[Itemized modification records]
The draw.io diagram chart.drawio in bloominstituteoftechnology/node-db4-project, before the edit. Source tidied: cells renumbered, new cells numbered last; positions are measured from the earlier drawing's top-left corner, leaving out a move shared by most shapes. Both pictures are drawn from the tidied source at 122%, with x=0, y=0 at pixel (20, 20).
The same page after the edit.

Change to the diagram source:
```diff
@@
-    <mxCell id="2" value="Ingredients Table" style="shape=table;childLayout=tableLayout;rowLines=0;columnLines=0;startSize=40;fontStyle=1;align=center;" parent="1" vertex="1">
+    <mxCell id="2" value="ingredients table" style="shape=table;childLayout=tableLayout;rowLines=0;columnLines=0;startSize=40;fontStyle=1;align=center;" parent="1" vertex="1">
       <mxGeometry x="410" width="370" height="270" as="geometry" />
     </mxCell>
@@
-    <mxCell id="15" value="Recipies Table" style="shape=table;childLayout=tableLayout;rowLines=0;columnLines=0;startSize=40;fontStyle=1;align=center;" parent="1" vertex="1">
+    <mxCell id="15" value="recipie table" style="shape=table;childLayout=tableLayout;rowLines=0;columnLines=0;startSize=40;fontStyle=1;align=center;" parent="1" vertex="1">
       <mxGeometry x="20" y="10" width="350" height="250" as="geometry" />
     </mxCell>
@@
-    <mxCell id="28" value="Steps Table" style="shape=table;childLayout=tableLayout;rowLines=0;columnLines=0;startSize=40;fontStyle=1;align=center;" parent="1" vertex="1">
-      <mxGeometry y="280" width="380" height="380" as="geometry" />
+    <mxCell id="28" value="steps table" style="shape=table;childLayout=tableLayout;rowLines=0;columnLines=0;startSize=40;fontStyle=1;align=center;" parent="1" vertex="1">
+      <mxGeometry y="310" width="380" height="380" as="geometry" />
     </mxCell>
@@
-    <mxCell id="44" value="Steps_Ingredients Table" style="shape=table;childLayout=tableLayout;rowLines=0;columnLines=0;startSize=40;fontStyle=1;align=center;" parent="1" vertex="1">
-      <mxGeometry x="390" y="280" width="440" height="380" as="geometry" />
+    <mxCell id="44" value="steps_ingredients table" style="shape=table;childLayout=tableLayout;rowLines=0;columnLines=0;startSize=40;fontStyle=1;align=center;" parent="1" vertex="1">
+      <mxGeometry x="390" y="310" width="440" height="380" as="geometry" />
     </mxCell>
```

### Task brief
Would you filter the entries above and keep each line that has the word "height"?

### Output
       <mxGeometry x="410" width="370" height="270" as="geometry" />
       <mxGeometry x="20" y="10" width="350" height="250" as="geometry" />
-      <mxGeometry y="280" width="380" height="380" as="geometry" />
+      <mxGeometry y="310" width="380" height="380" as="geometry" />
-      <mxGeometry x="390" y="280" width="440" height="380" as="geometry" />
+      <mxGeometry x="390" y="310" width="440" height="380" as="geometry" />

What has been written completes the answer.